Royal Purple: The drama. Royal Purple makes some pretty outrageous claims, like increasing horsepower and gas mileage. There are some that swear by it, and there are some that claim it will destroy your engine. A simple search should bring up plenty of arguments for and against. I won't pretend that you'll get a huge bump out of RP. I will say that I have used it on several cars for tens of thousands of miles combined, and the engines do seem to run smoother and quieter to the untrained ear on RP than other oils of the same viscosity (including M1 full synthetic). Personally, this is the oil I use, and will continue to use, until someone develops something better.

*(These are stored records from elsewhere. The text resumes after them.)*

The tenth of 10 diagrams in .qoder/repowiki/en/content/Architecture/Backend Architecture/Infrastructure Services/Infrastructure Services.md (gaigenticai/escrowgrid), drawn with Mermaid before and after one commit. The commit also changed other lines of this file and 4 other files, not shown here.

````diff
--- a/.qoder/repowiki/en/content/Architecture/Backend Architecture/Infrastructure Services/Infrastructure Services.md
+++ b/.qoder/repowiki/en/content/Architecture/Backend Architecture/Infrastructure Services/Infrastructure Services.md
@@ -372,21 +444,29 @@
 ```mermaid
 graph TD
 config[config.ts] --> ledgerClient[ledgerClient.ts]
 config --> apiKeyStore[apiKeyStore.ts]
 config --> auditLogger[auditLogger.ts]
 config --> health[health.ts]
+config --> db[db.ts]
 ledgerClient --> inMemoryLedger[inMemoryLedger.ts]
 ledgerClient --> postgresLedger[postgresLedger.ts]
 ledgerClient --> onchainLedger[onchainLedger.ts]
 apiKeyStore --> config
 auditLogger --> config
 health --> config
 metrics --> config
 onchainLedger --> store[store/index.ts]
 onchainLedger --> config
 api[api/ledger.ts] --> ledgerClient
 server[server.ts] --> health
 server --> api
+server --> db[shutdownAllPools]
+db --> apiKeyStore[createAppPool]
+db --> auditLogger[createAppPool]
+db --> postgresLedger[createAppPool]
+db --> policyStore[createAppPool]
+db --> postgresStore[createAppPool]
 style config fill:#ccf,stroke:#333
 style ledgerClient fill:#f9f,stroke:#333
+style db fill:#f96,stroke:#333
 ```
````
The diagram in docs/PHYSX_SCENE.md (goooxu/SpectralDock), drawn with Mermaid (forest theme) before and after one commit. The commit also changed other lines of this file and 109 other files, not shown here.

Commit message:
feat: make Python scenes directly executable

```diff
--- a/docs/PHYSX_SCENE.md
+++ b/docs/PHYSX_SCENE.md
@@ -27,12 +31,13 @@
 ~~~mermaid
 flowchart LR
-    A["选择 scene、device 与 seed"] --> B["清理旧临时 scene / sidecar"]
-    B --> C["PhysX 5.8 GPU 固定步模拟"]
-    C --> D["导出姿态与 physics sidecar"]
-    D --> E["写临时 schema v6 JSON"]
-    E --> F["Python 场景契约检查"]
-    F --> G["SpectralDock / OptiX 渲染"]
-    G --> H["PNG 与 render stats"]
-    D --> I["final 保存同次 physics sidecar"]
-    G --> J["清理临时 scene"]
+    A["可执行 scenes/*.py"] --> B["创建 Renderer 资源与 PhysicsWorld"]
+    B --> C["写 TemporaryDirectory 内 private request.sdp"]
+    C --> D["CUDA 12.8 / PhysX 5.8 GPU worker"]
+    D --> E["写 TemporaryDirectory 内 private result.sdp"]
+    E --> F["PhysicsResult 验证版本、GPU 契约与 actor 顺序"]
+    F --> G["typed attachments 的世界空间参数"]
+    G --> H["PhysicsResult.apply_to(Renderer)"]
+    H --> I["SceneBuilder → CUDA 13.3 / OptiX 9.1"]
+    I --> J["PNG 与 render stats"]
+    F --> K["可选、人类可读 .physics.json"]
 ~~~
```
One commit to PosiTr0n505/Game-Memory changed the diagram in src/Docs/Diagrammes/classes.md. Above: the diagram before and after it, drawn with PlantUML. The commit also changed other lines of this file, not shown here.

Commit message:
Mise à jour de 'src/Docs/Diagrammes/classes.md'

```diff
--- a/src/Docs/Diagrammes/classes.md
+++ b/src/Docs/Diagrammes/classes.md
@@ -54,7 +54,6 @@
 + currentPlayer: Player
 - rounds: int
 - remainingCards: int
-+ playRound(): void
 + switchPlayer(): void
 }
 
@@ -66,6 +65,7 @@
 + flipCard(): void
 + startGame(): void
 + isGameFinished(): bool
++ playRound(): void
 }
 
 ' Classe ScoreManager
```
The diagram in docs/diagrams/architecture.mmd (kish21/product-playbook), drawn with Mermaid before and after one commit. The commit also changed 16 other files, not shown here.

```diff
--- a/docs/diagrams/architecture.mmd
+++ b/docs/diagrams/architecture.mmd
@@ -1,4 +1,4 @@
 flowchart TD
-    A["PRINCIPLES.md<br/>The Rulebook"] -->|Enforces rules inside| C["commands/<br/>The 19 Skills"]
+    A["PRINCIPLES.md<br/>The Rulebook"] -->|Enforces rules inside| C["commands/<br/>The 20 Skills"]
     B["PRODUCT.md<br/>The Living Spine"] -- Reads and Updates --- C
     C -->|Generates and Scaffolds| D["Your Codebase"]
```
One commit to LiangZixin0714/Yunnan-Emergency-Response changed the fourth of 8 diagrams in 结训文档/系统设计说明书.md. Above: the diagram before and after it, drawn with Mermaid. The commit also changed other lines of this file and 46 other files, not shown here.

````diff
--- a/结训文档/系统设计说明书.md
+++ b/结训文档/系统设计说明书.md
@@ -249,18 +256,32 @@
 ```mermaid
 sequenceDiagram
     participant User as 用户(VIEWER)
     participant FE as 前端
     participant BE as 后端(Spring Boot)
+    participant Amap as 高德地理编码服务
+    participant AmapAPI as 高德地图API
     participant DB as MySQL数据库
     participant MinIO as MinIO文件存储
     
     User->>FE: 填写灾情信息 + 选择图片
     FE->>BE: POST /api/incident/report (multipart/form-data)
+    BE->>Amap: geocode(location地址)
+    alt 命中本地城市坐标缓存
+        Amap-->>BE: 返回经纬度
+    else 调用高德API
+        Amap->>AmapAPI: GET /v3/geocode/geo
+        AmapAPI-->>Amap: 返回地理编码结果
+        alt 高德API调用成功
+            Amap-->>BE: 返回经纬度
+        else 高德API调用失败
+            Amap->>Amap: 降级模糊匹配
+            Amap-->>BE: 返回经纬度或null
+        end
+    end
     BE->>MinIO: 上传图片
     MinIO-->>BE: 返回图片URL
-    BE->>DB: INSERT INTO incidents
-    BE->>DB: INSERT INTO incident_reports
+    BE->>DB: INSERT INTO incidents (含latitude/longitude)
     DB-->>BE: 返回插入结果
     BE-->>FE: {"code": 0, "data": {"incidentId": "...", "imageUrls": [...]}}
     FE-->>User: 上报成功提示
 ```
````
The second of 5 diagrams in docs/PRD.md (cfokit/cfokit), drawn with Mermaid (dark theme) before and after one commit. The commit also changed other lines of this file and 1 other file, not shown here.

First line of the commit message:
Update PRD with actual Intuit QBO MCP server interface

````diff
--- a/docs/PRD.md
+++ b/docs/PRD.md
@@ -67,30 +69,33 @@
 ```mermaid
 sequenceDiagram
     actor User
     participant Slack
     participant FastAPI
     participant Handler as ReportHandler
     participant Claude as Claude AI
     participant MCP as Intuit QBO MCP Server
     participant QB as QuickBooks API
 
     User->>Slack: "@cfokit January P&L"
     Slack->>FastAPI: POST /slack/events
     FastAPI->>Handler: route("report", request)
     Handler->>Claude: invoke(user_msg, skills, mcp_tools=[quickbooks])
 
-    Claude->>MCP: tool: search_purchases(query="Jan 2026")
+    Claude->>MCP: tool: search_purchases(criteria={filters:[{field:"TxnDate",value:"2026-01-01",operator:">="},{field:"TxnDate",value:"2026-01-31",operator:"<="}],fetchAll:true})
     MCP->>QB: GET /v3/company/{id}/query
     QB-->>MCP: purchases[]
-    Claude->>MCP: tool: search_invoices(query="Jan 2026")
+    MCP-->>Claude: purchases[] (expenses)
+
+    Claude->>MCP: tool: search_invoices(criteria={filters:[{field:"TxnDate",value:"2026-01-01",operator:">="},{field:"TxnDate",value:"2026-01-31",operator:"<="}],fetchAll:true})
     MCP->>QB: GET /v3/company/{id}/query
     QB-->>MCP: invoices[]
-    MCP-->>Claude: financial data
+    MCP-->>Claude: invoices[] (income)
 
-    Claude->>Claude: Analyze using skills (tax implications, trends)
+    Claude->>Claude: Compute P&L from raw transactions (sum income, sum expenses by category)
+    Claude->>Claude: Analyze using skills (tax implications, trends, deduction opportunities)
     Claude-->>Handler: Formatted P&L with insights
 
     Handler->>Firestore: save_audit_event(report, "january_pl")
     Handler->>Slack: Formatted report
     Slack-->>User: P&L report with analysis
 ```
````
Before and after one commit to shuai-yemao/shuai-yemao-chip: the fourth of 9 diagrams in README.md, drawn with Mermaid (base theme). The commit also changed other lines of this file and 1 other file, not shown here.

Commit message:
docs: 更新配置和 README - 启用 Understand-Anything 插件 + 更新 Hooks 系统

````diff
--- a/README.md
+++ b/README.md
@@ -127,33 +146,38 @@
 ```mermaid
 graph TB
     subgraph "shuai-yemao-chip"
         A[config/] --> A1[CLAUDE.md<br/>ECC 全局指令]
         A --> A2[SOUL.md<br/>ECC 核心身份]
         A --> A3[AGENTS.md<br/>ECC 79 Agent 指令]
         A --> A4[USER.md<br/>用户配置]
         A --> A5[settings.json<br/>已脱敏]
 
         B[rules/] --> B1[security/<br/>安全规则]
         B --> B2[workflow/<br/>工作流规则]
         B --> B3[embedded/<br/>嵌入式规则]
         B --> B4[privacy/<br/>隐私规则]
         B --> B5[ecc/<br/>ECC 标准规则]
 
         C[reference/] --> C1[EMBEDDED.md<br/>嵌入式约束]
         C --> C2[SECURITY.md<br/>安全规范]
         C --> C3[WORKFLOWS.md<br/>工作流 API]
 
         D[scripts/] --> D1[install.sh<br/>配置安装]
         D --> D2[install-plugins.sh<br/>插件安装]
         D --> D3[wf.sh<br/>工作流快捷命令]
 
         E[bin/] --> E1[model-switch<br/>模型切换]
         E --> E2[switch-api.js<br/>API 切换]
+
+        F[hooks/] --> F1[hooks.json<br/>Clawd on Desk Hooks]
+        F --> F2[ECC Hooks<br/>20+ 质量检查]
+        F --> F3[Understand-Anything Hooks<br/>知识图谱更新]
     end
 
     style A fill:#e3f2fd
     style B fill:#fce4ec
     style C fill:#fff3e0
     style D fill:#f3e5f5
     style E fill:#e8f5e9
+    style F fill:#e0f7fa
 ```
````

There is NOT a one-size-fits-all answer for this. However, lucky you! BMW published just what you should use in your owners manual. It is climate specific, and if you live in a region that climate varies from season to season, then you likely will need to use different viscosities for cold and hot seasons. I would recommend using either exactly or just slightly above what BMW recommends for a higher mileage E36. Personally, living in sunny coastal California I was able to run 20W-50 all year round. Chances are, you won't be able to. So, READ THE MANUAL. Don't ask us what viscosity you personally should use, because we are not meteorologists for your region and we don't know your driving style. For most E36s on this board, this chart will give you a pretty good representation of what to use - I am fairly certain the same specs should be used for the M52 family, but not positive - hence why I say to read the manual for your model.
For the M50TUB25 engine, here is the chart BMW printed in their manual:
Hopefully this cleared up some confusion, and gives you a good idea of what we recommend around here. If you have a suggestion or correction, please feel free to post it or let me know and I'll add it. It's late and I may very well have missed something or screwed something up inadvertently.
// Chad //
// 2001 BMW 740i M-Sport // 2006 Toyota Highlander Hybrid //
// 1994 Land Rover Range Rover Classic // 1999 Chevy Tahoe //
// 2009 Kawasaki Concours 14 // 2006 Kawasaki Ninja 250 //
Originally Posted by SlimKlim
You're a derbanana